Material for this exercise >>
***

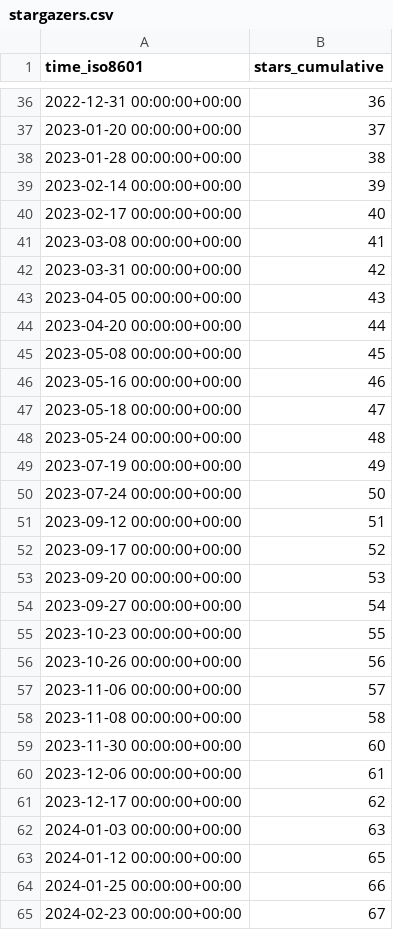
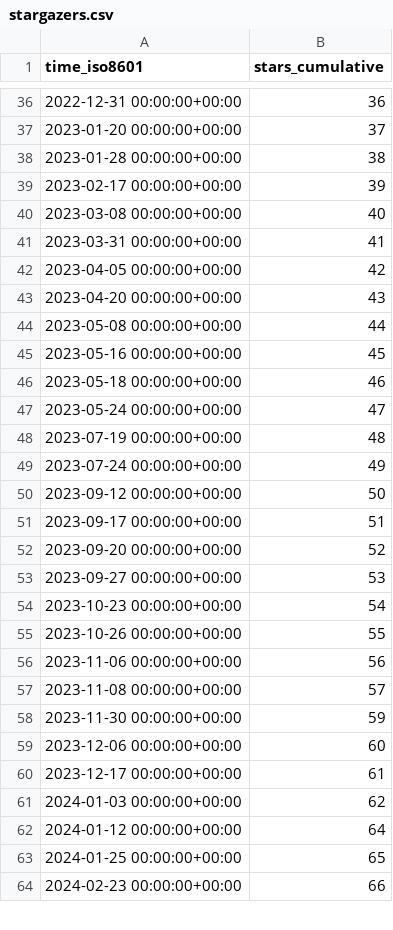
Before and after one commit to rpomponio/neuroHarmonize, a CSV file: rpomponio/neuroHarmonize/ghrs-data/stargazers.csv, drawn as a sheet; only a part is shown, gaps mark what is left out; the diff covers the shown part only.

```diff
--- a/rpomponio/neuroHarmonize/ghrs-data/stargazers.csv
+++ b/rpomponio/neuroHarmonize/ghrs-data/stargazers.csv
@@ -38,28 +38,27 @@ time_iso8601,stars_cumulative
 2023-01-28 00:00:00+00:00,38
-2023-02-14 00:00:00+00:00,39
-2023-02-17 00:00:00+00:00,40
-2023-03-08 00:00:00+00:00,41
-2023-03-31 00:00:00+00:00,42
-2023-04-05 00:00:00+00:00,43
-2023-04-20 00:00:00+00:00,44
-2023-05-08 00:00:00+00:00,45
-2023-05-16 00:00:00+00:00,46
-2023-05-18 00:00:00+00:00,47
-2023-05-24 00:00:00+00:00,48
-2023-07-19 00:00:00+00:00,49
-2023-07-24 00:00:00+00:00,50
-2023-09-12 00:00:00+00:00,51
-2023-09-17 00:00:00+00:00,52
-2023-09-20 00:00:00+00:00,53
-2023-09-27 00:00:00+00:00,54
-2023-10-23 00:00:00+00:00,55
-2023-10-26 00:00:00+00:00,56
-2023-11-06 00:00:00+00:00,57
-2023-11-08 00:00:00+00:00,58
-2023-11-30 00:00:00+00:00,60
-2023-12-06 00:00:00+00:00,61
-2023-12-17 00:00:00+00:00,62
-2024-01-03 00:00:00+00:00,63
-2024-01-12 00:00:00+00:00,65
-2024-01-25 00:00:00+00:00,66
-2024-02-23 00:00:00+00:00,67
+2023-02-17 00:00:00+00:00,39
+2023-03-08 00:00:00+00:00,40
+2023-03-31 00:00:00+00:00,41
+2023-04-05 00:00:00+00:00,42
+2023-04-20 00:00:00+00:00,43
+2023-05-08 00:00:00+00:00,44
+2023-05-16 00:00:00+00:00,45
+2023-05-18 00:00:00+00:00,46
+2023-05-24 00:00:00+00:00,47
+2023-07-19 00:00:00+00:00,48
+2023-07-24 00:00:00+00:00,49
+2023-09-12 00:00:00+00:00,50
+2023-09-17 00:00:00+00:00,51
+2023-09-20 00:00:00+00:00,52
+2023-09-27 00:00:00+00:00,53
+2023-10-23 00:00:00+00:00,54
+2023-10-26 00:00:00+00:00,55
+2023-11-06 00:00:00+00:00,56
+2023-11-08 00:00:00+00:00,57
+2023-11-30 00:00:00+00:00,59
+2023-12-06 00:00:00+00:00,60
+2023-12-17 00:00:00+00:00,61
+2024-01-03 00:00:00+00:00,62
+2024-01-12 00:00:00+00:00,64
+2024-01-25 00:00:00+00:00,65
+2024-02-23 00:00:00+00:00,66
```
Also changed, not shown: 48 edited cells elsewhere in this file.
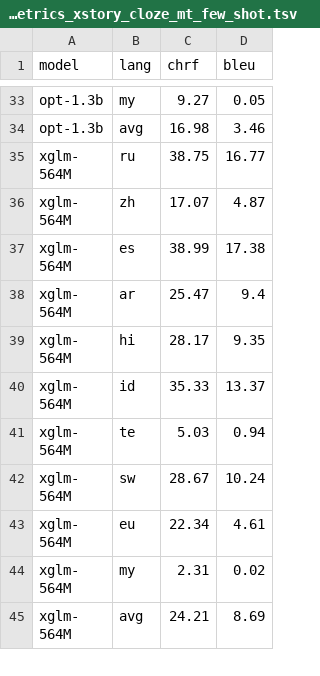
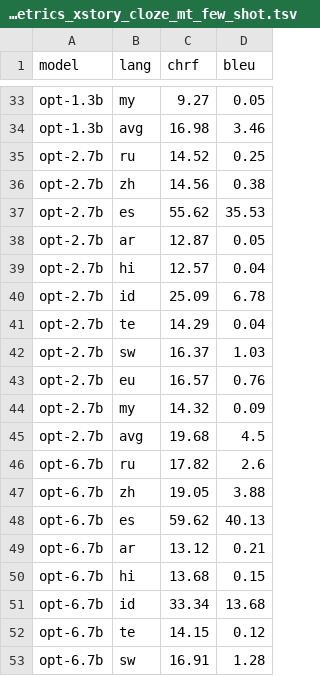
Before and after one commit to juletx/self-translate, a TSV file: translation/translation_metrics_xstory_cloze_mt_few_shot.tsv, drawn as a sheet; only a part is shown, gaps mark what is left out; the shorter side is filled out with more unchanged rows; the diff covers the shown part only; the diff names each change by its address in the sheet, - before the commit and + after, or states it on an @@ line.

Commit message:
update translation metrics with more models

```diff
--- a/translation/translation_metrics_xstory_cloze_mt_few_shot.tsv
+++ b/translation/translation_metrics_xstory_cloze_mt_few_shot.tsv
+row 35: opt-2.7b | ru | 14.52 | 0.25
+row 36: opt-2.7b | zh | 14.56 | 0.38
+row 37: opt-2.7b | es | 55.62 | 35.53
+row 38: opt-2.7b | ar | 12.87 | 0.05
+row 39: opt-2.7b | hi | 12.57 | 0.04
+row 40: opt-2.7b | id | 25.09 | 6.78
+row 41: opt-2.7b | te | 14.29 | 0.04
+row 42: opt-2.7b | sw | 16.37 | 1.03
+row 43: opt-2.7b | eu | 16.57 | 0.76
+row 44: opt-2.7b | my | 14.32 | 0.09
+row 45: opt-2.7b | avg | 19.68 | 4.5
+row 46: opt-6.7b | ru | 17.82 | 2.6
+row 47: opt-6.7b | zh | 19.05 | 3.88
+row 48: opt-6.7b | es | 59.62 | 40.13
+row 49: opt-6.7b | ar | 13.12 | 0.21
+row 50: opt-6.7b | hi | 13.68 | 0.15
+row 51: opt-6.7b | id | 33.34 | 13.68
+row 52: opt-6.7b | te | 14.15 | 0.12
+row 53: opt-6.7b | sw | 16.91 | 1.28
```
Also changed, not shown: 25 added rows elsewhere in this file, 3 other files.
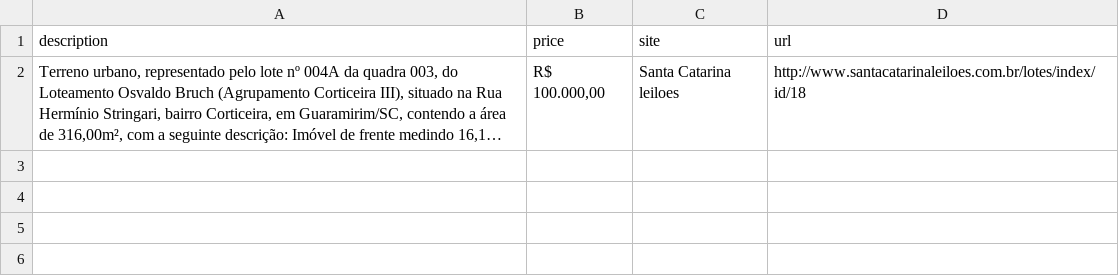
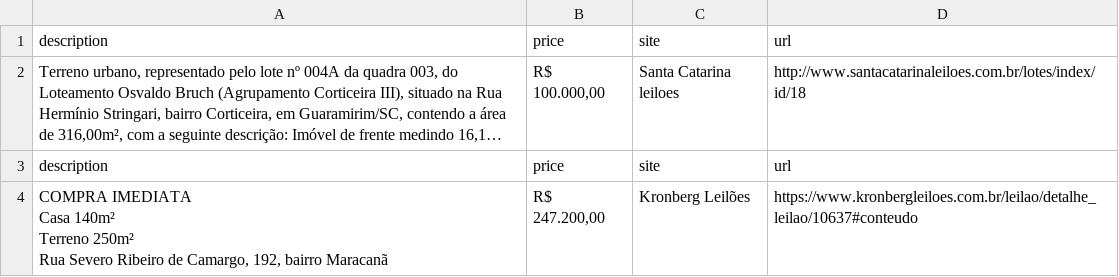
Before and after one commit to GuiPimenta-Dev/auctions-scraper, a CSV file: auctions.csv, drawn as a sheet; long unchanged cells end in …; ↵ is a line break in a cell; the diff names each change by its address in the sheet, - before the commit and + after, or states it on an @@ line.

Commit message:
getting only site,description,url and price

```diff
--- a/auctions.csv
+++ b/auctions.csv
+row 3: description | price | site | url
+row 4: COMPRA IMEDIATA ↵ Casa 140m² ↵ Terreno 250m² ↵ Rua Severo Ribeiro de Camargo, 192, bairro Maracanã | R$ 247.200,00 | Kronberg Leilões | https://www.kronbergleiloes.com.br/leilao/detalhe_leilao/10637#conteudo
```
Also changed, not shown: 2 other files.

***

Instructions to follow >>
What is needed is the whole listing again, set down exactly, without its pictures.

Written response >>
Before and after one commit to rpomponio/neuroHarmonize, a CSV file: rpomponio/neuroHarmonize/ghrs-data/stargazers.csv, drawn as a sheet; only a part is shown, gaps mark what is left out; the diff covers the shown part only.

```diff
--- a/rpomponio/neuroHarmonize/ghrs-data/stargazers.csv
+++ b/rpomponio/neuroHarmonize/ghrs-data/stargazers.csv
@@ -38,28 +38,27 @@ time_iso8601,stars_cumulative
 2023-01-28 00:00:00+00:00,38
-2023-02-14 00:00:00+00:00,39
-2023-02-17 00:00:00+00:00,40
-2023-03-08 00:00:00+00:00,41
-2023-03-31 00:00:00+00:00,42
-2023-04-05 00:00:00+00:00,43
-2023-04-20 00:00:00+00:00,44
-2023-05-08 00:00:00+00:00,45
-2023-05-16 00:00:00+00:00,46
-2023-05-18 00:00:00+00:00,47
-2023-05-24 00:00:00+00:00,48
-2023-07-19 00:00:00+00:00,49
-2023-07-24 00:00:00+00:00,50
-2023-09-12 00:00:00+00:00,51
-2023-09-17 00:00:00+00:00,52
-2023-09-20 00:00:00+00:00,53
-2023-09-27 00:00:00+00:00,54
-2023-10-23 00:00:00+00:00,55
-2023-10-26 00:00:00+00:00,56
-2023-11-06 00:00:00+00:00,57
-2023-11-08 00:00:00+00:00,58
-2023-11-30 00:00:00+00:00,60
-2023-12-06 00:00:00+00:00,61
-2023-12-17 00:00:00+00:00,62
-2024-01-03 00:00:00+00:00,63
-2024-01-12 00:00:00+00:00,65
-2024-01-25 00:00:00+00:00,66
-2024-02-23 00:00:00+00:00,67
+2023-02-17 00:00:00+00:00,39
+2023-03-08 00:00:00+00:00,40
+2023-03-31 00:00:00+00:00,41
+2023-04-05 00:00:00+00:00,42
+2023-04-20 00:00:00+00:00,43
+2023-05-08 00:00:00+00:00,44
+2023-05-16 00:00:00+00:00,45
+2023-05-18 00:00:00+00:00,46
+2023-05-24 00:00:00+00:00,47
+2023-07-19 00:00:00+00:00,48
+2023-07-24 00:00:00+00:00,49
+2023-09-12 00:00:00+00:00,50
+2023-09-17 00:00:00+00:00,51
+2023-09-20 00:00:00+00:00,52
+2023-09-27 00:00:00+00:00,53
+2023-10-23 00:00:00+00:00,54
+2023-10-26 00:00:00+00:00,55
+2023-11-06 00:00:00+00:00,56
+2023-11-08 00:00:00+00:00,57
+2023-11-30 00:00:00+00:00,59
+2023-12-06 00:00:00+00:00,60
+2023-12-17 00:00:00+00:00,61
+2024-01-03 00:00:00+00:00,62
+2024-01-12 00:00:00+00:00,64
+2024-01-25 00:00:00+00:00,65
+2024-02-23 00:00:00+00:00,66
```
Also changed, not shown: 48 edited cells elsewhere in this file.
Before and after one commit to juletx/self-translate, a TSV file: translation/translation_metrics_xstory_cloze_mt_few_shot.tsv, drawn as a sheet; only a part is shown, gaps mark what is left out; the shorter side is filled out with more unchanged rows; the diff covers the shown part only; the diff names each change by its address in the sheet, - before the commit and + after, or states it on an @@ line.

Commit message:
update translation metrics with more models

```diff
--- a/translation/translation_metrics_xstory_cloze_mt_few_shot.tsv
+++ b/translation/translation_metrics_xstory_cloze_mt_few_shot.tsv
+row 35: opt-2.7b | ru | 14.52 | 0.25
+row 36: opt-2.7b | zh | 14.56 | 0.38
+row 37: opt-2.7b | es | 55.62 | 35.53
+row 38: opt-2.7b | ar | 12.87 | 0.05
+row 39: opt-2.7b | hi | 12.57 | 0.04
+row 40: opt-2.7b | id | 25.09 | 6.78
+row 41: opt-2.7b | te | 14.29 | 0.04
+row 42: opt-2.7b | sw | 16.37 | 1.03
+row 43: opt-2.7b | eu | 16.57 | 0.76
+row 44: opt-2.7b | my | 14.32 | 0.09
+row 45: opt-2.7b | avg | 19.68 | 4.5
+row 46: opt-6.7b | ru | 17.82 | 2.6
+row 47: opt-6.7b | zh | 19.05 | 3.88
+row 48: opt-6.7b | es | 59.62 | 40.13
+row 49: opt-6.7b | ar | 13.12 | 0.21
+row 50: opt-6.7b | hi | 13.68 | 0.15
+row 51: opt-6.7b | id | 33.34 | 13.68
+row 52: opt-6.7b | te | 14.15 | 0.12
+row 53: opt-6.7b | sw | 16.91 | 1.28
```
Also changed, not shown: 25 added rows elsewhere in this file, 3 other files.
Before and after one commit to GuiPimenta-Dev/auctions-scraper, a CSV file: auctions.csv, drawn as a sheet; long unchanged cells end in …; ↵ is a line break in a cell; the diff names each change by its address in the sheet, - before the commit and + after, or states it on an @@ line.

Commit message:
getting only site,description,url and price

```diff
--- a/auctions.csv
+++ b/auctions.csv
+row 3: description | price | site | url
+row 4: COMPRA IMEDIATA ↵ Casa 140m² ↵ Terreno 250m² ↵ Rua Severo Ribeiro de Camargo, 192, bairro Maracanã | R$ 247.200,00 | Kronberg Leilões | https://www.kronbergleiloes.com.br/leilao/detalhe_leilao/10637#conteudo
```
Also changed, not shown: 2 other files.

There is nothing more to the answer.